# Task data
+-------+

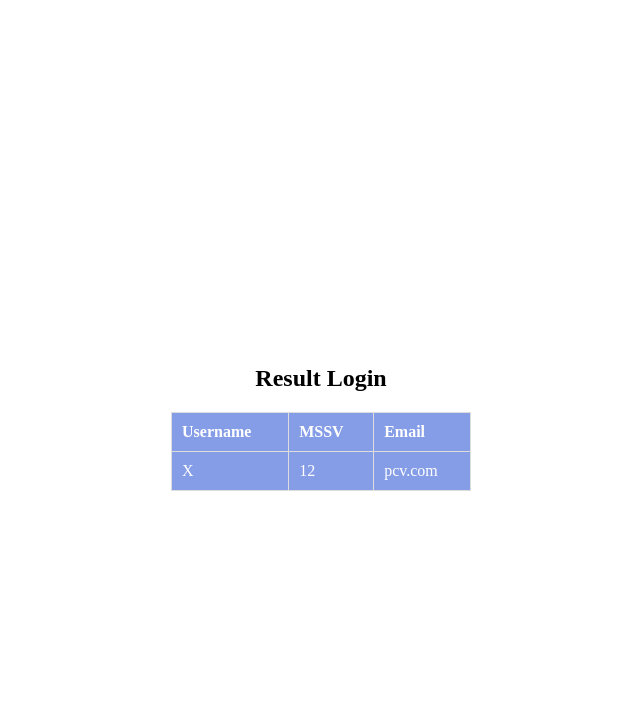
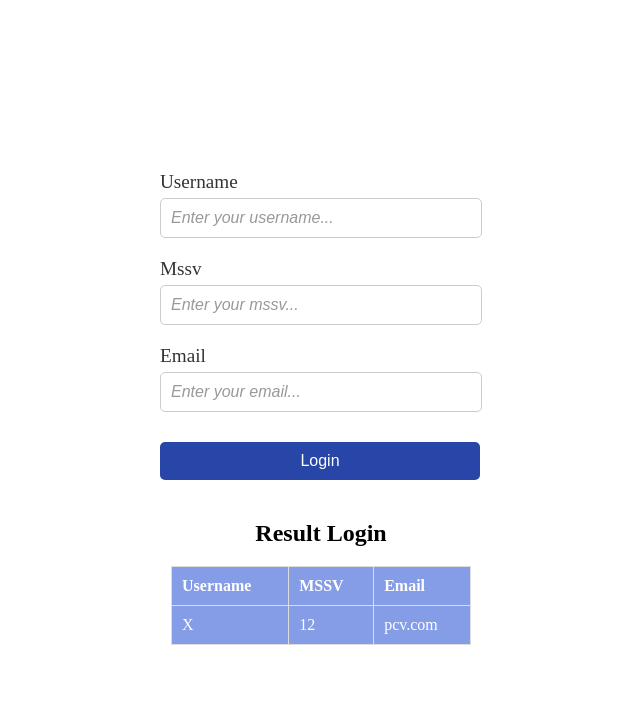
Before and after one commit to Vinhdev04/PHP, a PHP site: page /index.html in a window 1280 px wide. Shown: the top 720 px of the page, without its empty margins (319-959 px from the left). Run offline with PHP 8.4, Linux system fonts and the light colour scheme.

Commit message:
Buổi 03  - Validate form with js & php

```diff
--- a/LAB02/index.html
+++ b/LAB02/index.html
@@ -10,6 +10,24 @@
 
 <body>
 
+    <form action="index.php" method="post" id="form-login">
+        <div class="form-group">
+            <label for="name">Username</label>
+            <input type="text" name="username" id="name" placeholder="Enter your username..." autocomplete="true">
+            <span class="error" id="error-name"></span>
+        </div>
+        <div class="form-group">
+            <label for="mssv">Mssv</label>
+            <input type="text" name="mssv" autocomplete="true" id="mssv" placeholder="Enter your mssv...">
+            <span class="error" id="error-mssv"></span>
+        </div>
+        <div class="form-group">
+            <label for="EMAIL">Email</label>
+            <input type="email" name="email" autocomplete="true" id="EMAIL" placeholder="Enter your email...">
+            <span class="error" id="error-email"></span>
+        </div>
+        <input type="submit" name="login" value="Login" onclick="validate()">
+    </form>
     <div class="result">
         <h2>Result Login</h2>
         <table>
@@ -30,5 +48,6 @@
         </table>
     </div>
 </body>
+<script src="validate.js"></script>
 
 </html>
--- a/LAB02/style.css
+++ b/LAB02/style.css
@@ -86,3 +86,8 @@ th {
     align-items: center;
     margin-top: 20px;
 }
+
+.error {
+    color: red;
+    font-size: 0.9rem;
+}
--- /dev/null
+++ b/LAB02/validate.js
@@ -0,0 +1,73 @@
+document.addEventListener("DOMContentLoaded", () => {
+    const form = document.getElementById("form-login");
+
+    form.addEventListener("submit", (e) => {
+        e.preventDefault(); // Ngăn submit mặc định
+
+        const name = document.getElementById("name");
+        const mssv = document.getElementById("mssv");
+        const email = document.getElementById("email");
+
+        // Tạo đối tượng lỗi để lưu thông báo lỗi
+        const errors = {
+            name: "",
+            mssv: "",
+            email: ""
+        };
+
+        // Reset lỗi cũ
+        document.getElementById("error-name").innerText = "";
+        document.getElementById("error-mssv").innerText = "";
+        document.getElementById("error-email").innerText = "";
+
+        // Validate từng trường
+        if (name.value.trim() === "") {
+            errors.name = "Tên không được để trống!";
+        }
+
+        if (mssv.value.trim() === "") {
+            errors.mssv = "MSSV không được để trống!";
+        }
+
+        if (email.value.trim() === "") {
+            errors.email = "Email không được để trống!";
+        } else {
+            const emailRegex = /^[^\s@]+@[^\s@]+\.[^\s@]+$/;
+            if (!emailRegex.test(email.value)) {
+                errors.email = "Email không hợp lệ!";
+            }
+        }
+
+        // Kiểm tra và hiển thị lỗi
+        let hasError = false; // Tránh focus bị đè bởi nhiều trường lỗi.
+
+        if (errors.name) {
+            document.getElementById("error-name").innerText = errors.name;
+            if (!hasError) {
+                name.focus();
+                hasError = true;
+            }
+        }
+
+        if (errors.mssv) {
+            document.getElementById("error-mssv").innerText = errors.mssv;
+            if (!hasError) {
+                mssv.focus();
+                hasError = true;
+            }
+        }
+
+        if (errors.email) {
+            document.getElementById("error-email").innerText = errors.email;
+            if (!hasError) {
+                email.focus();
+                hasError = true;
+            }
+        }
+
+        // Nếu không có lỗi thì submit
+        if (!hasError) {
+            form.submit();
+        }
+    });
+});
```
Also changed, not shown: LAB02/index.php (+18 -11 lines).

+-------+

# Exercise directions
From the data above, copy every line where "index" appears.

# Written answer
Before and after one commit to Vinhdev04/PHP, a PHP site: page /index.html in a window 1280 px wide. Shown: the top 720 px of the page, without its empty margins (319-959 px from the left). Run offline with PHP 8.4, Linux system fonts and the light colour scheme.
--- a/LAB02/index.html
+++ b/LAB02/index.html
+    <form action="index.php" method="post" id="form-login">
Also changed, not shown: LAB02/index.php (+18 -11 lines).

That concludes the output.